DATA SUPPLIED START

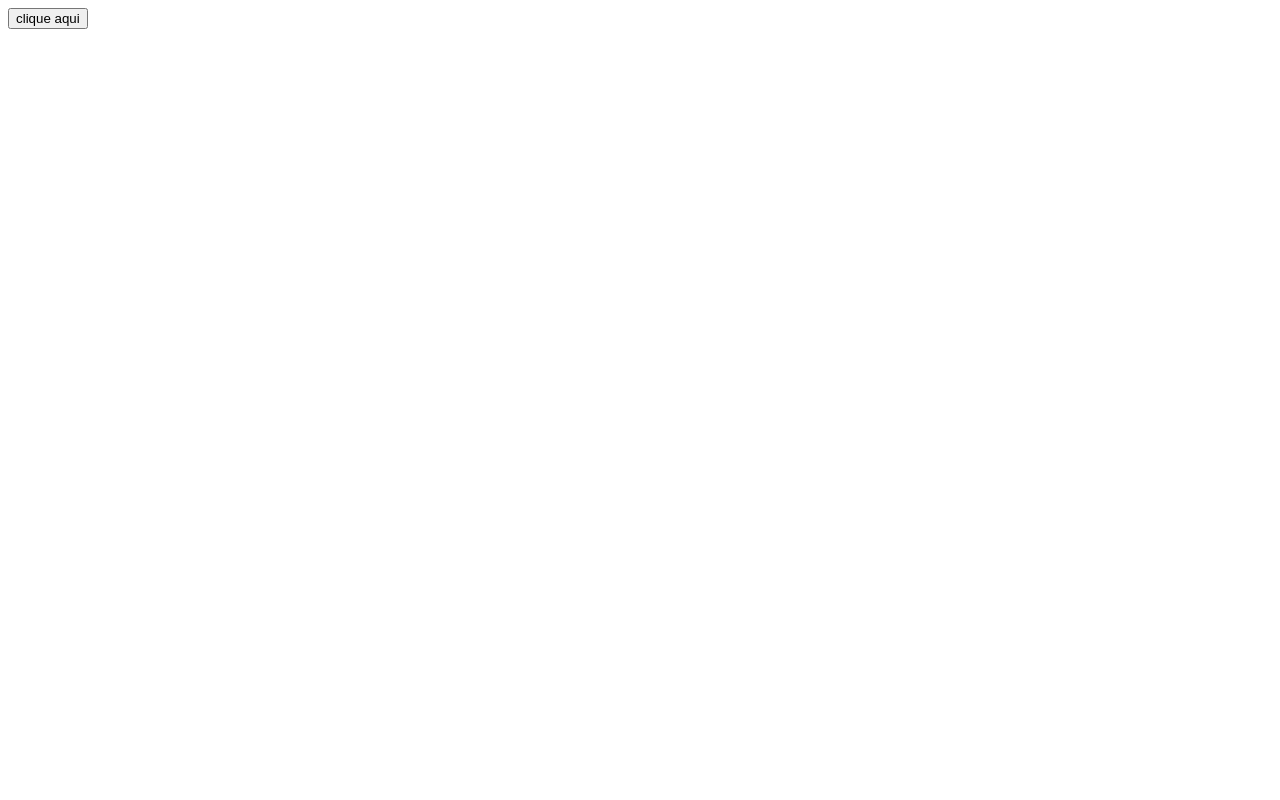
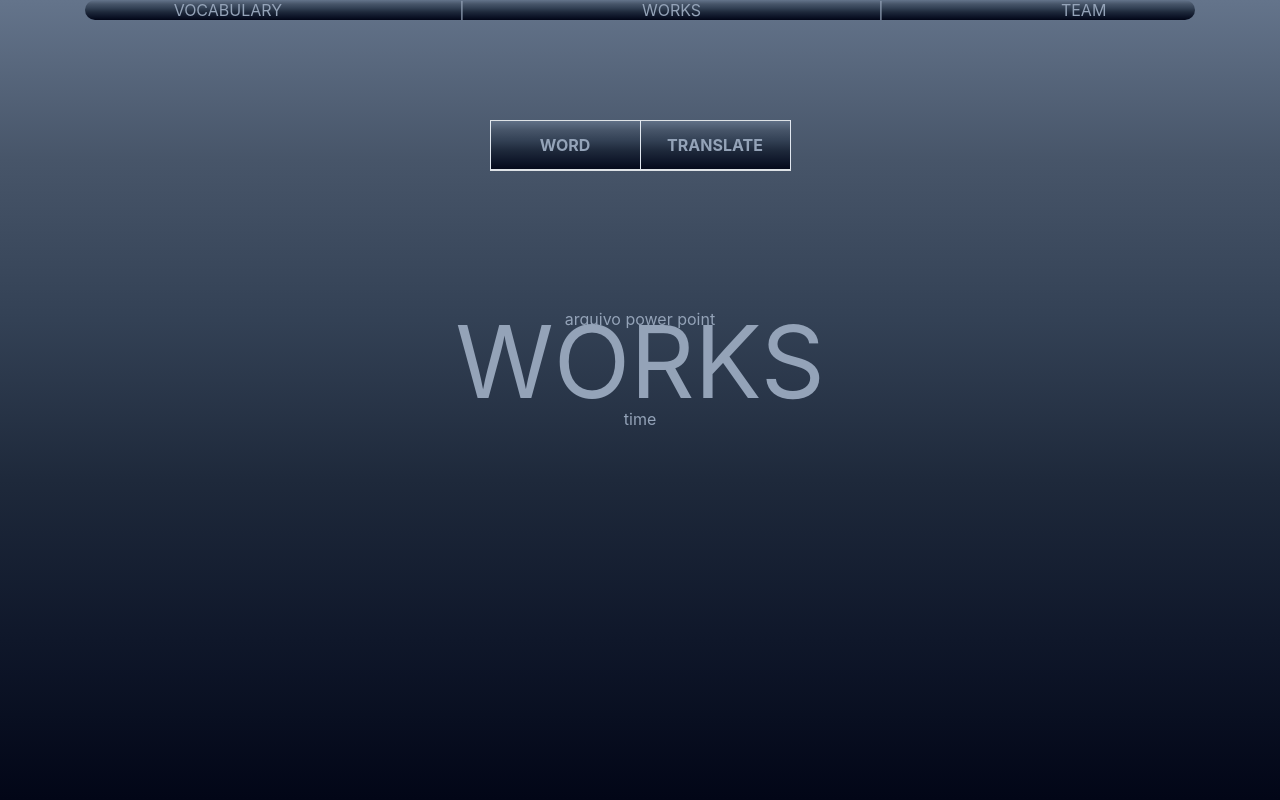
Before and after one commit to braynerdev/projeto-english, a Django app: page /cadastro/ in a window 1280 px wide. Before the commit the page is almost empty. Run offline with Django 5.2, Linux system fonts and the light colour scheme; tables that the repository leaves empty hold one stand-in row (values such as "Sample post"); lists and menus that the app fills with data are empty; some libraries are stand-ins or nearby versions.

Commit message:
esqueleto finalizado

```diff
--- /dev/null
+++ b/core/static/css/styles.css
@@ -0,0 +1,93 @@
+*{
+    margin: 0;
+    padding: 0;
+}
+a{
+    color: #94a3b8;
+    text-decoration: none;
+}
+a:hover{
+    color: #94a3b8;
+    text-decoration: none;
+}
+html, body{
+    display: flex;
+    height: 100%;
+    width: 100%;
+    justify-content: center;
+    background-image: linear-gradient(to bottom,#64748b,#475569,#334155,#1e293b ,#0f172a ,#020617);
+    color: #94a3b8;
+}
+.container{
+    display: flex;
+    height: 20px;
+    width: 100%;
+    justify-content: center;
+    flex-wrap: wrap;
+    gap: 100px;
+}
+.header{
+    display: flex;
+    height: 100%;
+    width:100%;
+    border-radius: 10px;
+    justify-content: space-around;
+    background-image: linear-gradient(to bottom,#64748b,#475569,#334155,#1e293b ,#0f172a ,#020617);
+    align-items: center;
+}
+.table{
+    display: flex;
+    text-align: center;
+    justify-content: space-between;
+    height: max-content;
+    background-image: linear-gradient(to bottom,#64748b,#475569,#334155,#1e293b ,#0f172a ,#020617);
+    color: #94a3b8;
+    width: max-content;
+}
+th, td {
+    border: 1px ,solid ,#e2e8f0;
+    height: max-content;
+    min-width: 150px;
+}
+.works{
+    display: flex;
+    height: 100%;
+    width: 100%;
+    justify-content: center;
+    flex-wrap: wrap;
+}
+.title{
+    display: flex;
+    height: 100%;
+    width: 100%;
+    font-size: 100px;
+    justify-content: center;
+}
+.team{
+    display: flex;
+    justify-content: center;
+    height: 100%;
+    width: 100%;
+}
+.voca{
+    display: flex;
+    height: 100%;
+    width: 100%;
+    justify-content: space-around;
+    flex-wrap: nowrap;
+    align-items: center;
+}
+.palavra{
+    display: flex;
+    justify-content: space-between;
+    width: max-content;
+    height: 100%;
+    align-items: center;
+}
+.trad{
+    display: flex;
+    justify-content: space-between;
+    width: max-content;
+    height: 100%;
+    align-items: center;
+}
--- a/core/templates/index.html
+++ b/core/templates/index.html
@@ -1,11 +1,52 @@
+{% load bootstrap4 %}
+{% load static %}
 <!DOCTYPE html>
 <html lang="pt-br">
 <head>
     <meta charset="UTF-8">
     <meta name="viewport" content="width=device-width, initial-scale=1.0">
     <title>index</title>
+    {% bootstrap_css %}
+    <link rel="stylesheet" href="{% static 'css/styles.css' %}">
 </head>
 <body>
-    <a href="/cadastro"><button>clique aqui</button></a>
+    <div class="container">
+        <div class="header">
+            <a href="#">VOCABULARY</a>
+            |
+            <a href="#">WORKS</a>
+            |
+            <a href="#">TEAM</a>
+        </div>
+        <div class="table">
+            <table>
+                <thead>
+                    <tr>
+                        <th scope="col">WORD</th>
+                        <th scope="col">TRANSLATE</th>
+                    </tr>
+                </thead>
+                <tbody>
+                    {% for c in palavras %}
+                        <tr>
+                            <td scope="row">{{ c.palavra }}</td>
+                            <td scope="row">{{ c.traducao }}</td>
+                        </tr>
+                    {% endfor %}
+                </tbody>
+            </table>
+        </div>
+
+        <div class="works">
+            <div class="title">WORKS</div>
+            arquivo power point
+        </div>
+
+        <div class="team">
+            time
+        </div>
+    </div>
+    {% bootstrap_javascript jquery='full' %}
 </body>
+
 </html>
--- a/core/views.py
+++ b/core/views.py
@@ -1,6 +1,7 @@
 from django.shortcuts import render
 from django.views.generic import TemplateView, FormView
 from .forms import  CadastroModelForm
+from .models import Palavras
 from django.contrib import messages
 from django.urls import reverse_lazy
 
@@ -8,6 +9,7 @@ class IndexView(TemplateView):
     template_name = 'index.html'
     def get_context_data(self, **kwargs):
         context = super(IndexView, self).get_context_data(**kwargs)
+        context['palavras'] = Palavras.objects.all()
         return context
 
 class CadastroView(FormView):
```
Also changed, not shown: core/static/css/cadastro.css (added, +25 -0 lines), core/templates/cadastro.html (+12 -9 lines), 1 other file.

DATA SUPPLIED END

ACTION ITEM —
Within the listing above, find every line containing the string "html" and return it.

WRITTEN RESPONSE —
+html, body{
--- a/core/templates/index.html
+++ b/core/templates/index.html
 <!DOCTYPE html>
 <html lang="pt-br">
 </html>
     template_name = 'index.html'
Also changed, not shown: core/static/css/cadastro.css (added, +25 -0 lines), core/templates/cadastro.html (+12 -9 lines), 1 other file.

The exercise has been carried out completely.